▶ Description of the task:
Lines with the word "entryY" in them are the ones to copy from the records.

▶ Supplied entries:
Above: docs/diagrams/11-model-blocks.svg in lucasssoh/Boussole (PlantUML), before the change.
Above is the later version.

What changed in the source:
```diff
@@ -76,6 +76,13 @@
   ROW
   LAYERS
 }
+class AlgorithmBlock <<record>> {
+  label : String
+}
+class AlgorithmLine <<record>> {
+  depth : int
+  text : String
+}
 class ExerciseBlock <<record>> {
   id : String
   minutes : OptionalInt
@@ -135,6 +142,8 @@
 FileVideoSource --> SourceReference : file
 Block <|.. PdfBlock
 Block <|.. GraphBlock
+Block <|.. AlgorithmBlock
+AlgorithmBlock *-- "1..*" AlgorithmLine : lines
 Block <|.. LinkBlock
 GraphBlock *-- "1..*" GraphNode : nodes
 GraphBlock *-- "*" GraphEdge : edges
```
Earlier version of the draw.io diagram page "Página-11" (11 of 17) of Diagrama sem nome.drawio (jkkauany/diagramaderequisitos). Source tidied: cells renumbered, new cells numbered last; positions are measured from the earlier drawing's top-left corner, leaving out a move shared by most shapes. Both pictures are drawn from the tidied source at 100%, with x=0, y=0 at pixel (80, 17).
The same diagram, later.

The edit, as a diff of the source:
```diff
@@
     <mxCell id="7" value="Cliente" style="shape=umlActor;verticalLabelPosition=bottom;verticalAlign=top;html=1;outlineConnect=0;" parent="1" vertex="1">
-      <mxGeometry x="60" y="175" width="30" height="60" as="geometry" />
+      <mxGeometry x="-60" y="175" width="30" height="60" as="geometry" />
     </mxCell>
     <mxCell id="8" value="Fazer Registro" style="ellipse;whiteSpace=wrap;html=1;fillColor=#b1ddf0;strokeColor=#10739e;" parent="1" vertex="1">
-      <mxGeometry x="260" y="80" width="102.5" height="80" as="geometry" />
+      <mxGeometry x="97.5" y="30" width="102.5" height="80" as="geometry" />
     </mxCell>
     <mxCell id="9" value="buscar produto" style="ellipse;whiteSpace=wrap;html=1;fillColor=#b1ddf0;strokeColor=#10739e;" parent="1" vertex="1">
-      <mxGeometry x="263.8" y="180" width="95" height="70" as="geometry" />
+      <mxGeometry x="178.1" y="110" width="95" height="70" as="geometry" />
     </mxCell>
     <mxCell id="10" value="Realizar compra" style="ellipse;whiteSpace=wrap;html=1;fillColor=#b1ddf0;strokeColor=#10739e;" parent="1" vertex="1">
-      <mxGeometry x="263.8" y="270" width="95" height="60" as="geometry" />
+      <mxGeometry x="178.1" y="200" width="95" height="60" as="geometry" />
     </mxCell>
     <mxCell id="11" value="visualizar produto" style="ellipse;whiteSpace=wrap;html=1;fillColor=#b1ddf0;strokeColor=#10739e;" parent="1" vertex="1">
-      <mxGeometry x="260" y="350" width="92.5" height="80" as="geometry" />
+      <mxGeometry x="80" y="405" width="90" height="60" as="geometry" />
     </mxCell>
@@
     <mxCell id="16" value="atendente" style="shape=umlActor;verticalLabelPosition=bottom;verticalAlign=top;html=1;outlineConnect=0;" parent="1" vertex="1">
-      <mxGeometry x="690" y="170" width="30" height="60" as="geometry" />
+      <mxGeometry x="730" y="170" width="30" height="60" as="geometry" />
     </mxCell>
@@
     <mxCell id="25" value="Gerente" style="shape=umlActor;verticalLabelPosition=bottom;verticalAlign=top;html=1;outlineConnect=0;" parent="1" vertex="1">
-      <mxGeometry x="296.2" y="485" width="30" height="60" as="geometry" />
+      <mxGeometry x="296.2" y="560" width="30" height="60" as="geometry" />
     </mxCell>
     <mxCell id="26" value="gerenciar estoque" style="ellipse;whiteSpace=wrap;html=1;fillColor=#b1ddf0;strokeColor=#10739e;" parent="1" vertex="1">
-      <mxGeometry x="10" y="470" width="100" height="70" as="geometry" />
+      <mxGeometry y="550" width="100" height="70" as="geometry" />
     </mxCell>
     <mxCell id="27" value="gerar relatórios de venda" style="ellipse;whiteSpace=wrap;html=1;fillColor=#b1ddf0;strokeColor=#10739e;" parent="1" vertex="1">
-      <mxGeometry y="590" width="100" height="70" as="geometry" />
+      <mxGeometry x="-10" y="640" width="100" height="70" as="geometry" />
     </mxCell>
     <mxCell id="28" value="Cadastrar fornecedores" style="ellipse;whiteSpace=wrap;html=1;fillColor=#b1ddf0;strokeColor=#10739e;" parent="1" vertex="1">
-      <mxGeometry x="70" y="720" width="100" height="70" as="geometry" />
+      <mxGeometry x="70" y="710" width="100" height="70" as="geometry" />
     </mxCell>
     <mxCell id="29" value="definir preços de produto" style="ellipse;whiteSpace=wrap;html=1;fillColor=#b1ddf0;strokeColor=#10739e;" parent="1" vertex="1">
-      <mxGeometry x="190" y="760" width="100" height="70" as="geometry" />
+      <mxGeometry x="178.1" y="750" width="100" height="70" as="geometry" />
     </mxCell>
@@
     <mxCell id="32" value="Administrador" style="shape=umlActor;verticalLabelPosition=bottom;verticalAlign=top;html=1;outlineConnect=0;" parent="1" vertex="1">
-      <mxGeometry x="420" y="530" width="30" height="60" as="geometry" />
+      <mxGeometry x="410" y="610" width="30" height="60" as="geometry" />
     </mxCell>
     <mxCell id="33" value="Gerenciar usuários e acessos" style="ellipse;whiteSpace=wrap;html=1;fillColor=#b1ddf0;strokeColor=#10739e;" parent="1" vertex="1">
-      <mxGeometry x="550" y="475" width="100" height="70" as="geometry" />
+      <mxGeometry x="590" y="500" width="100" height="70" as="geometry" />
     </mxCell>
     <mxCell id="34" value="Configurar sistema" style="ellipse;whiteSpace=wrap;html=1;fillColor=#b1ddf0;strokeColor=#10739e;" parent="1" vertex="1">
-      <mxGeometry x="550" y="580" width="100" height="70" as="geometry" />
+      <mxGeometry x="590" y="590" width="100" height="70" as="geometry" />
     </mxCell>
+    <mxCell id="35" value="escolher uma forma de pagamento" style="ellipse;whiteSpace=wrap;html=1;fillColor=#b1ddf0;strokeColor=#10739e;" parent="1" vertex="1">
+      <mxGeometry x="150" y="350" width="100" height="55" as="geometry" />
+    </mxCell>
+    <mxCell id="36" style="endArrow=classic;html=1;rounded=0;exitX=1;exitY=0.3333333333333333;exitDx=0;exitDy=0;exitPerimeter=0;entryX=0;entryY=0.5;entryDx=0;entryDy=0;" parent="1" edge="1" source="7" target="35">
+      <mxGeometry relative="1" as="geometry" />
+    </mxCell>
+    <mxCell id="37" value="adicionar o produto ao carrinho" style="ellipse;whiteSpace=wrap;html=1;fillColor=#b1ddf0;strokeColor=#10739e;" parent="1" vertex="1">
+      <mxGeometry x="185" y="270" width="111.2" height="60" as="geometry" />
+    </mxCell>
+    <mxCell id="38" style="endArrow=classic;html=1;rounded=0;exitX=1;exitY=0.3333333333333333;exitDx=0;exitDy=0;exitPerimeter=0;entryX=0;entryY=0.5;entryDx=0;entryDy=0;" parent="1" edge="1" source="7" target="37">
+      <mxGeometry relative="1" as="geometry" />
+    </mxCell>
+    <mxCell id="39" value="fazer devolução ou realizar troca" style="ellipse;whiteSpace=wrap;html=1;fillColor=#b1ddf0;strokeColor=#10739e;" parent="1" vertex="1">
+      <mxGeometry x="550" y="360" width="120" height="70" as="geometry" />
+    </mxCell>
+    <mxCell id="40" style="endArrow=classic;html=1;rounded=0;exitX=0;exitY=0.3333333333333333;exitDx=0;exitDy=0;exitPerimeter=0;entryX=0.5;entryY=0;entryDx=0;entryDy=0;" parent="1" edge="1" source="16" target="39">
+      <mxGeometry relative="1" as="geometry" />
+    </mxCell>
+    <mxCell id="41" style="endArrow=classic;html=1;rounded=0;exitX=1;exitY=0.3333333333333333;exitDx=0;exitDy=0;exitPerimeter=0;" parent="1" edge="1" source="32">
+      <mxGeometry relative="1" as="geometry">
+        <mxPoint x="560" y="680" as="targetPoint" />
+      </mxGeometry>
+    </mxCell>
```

▶ Reply:
+    <mxCell id="36" style="endArrow=classic;html=1;rounded=0;exitX=1;exitY=0.3333333333333333;exitDx=0;exitDy=0;exitPerimeter=0;entryX=0;entryY=0.5;entryDx=0;entryDy=0;" parent="1" edge="1" source="7" target="35">
+    <mxCell id="38" style="endArrow=classic;html=1;rounded=0;exitX=1;exitY=0.3333333333333333;exitDx=0;exitDy=0;exitPerimeter=0;entryX=0;entryY=0.5;entryDx=0;entryDy=0;" parent="1" edge="1" source="7" target="37">
+    <mxCell id="40" style="endArrow=classic;html=1;rounded=0;exitX=0;exitY=0.3333333333333333;exitDx=0;exitDy=0;exitPerimeter=0;entryX=0.5;entryY=0;entryDx=0;entryDy=0;" parent="1" edge="1" source="16" target="39">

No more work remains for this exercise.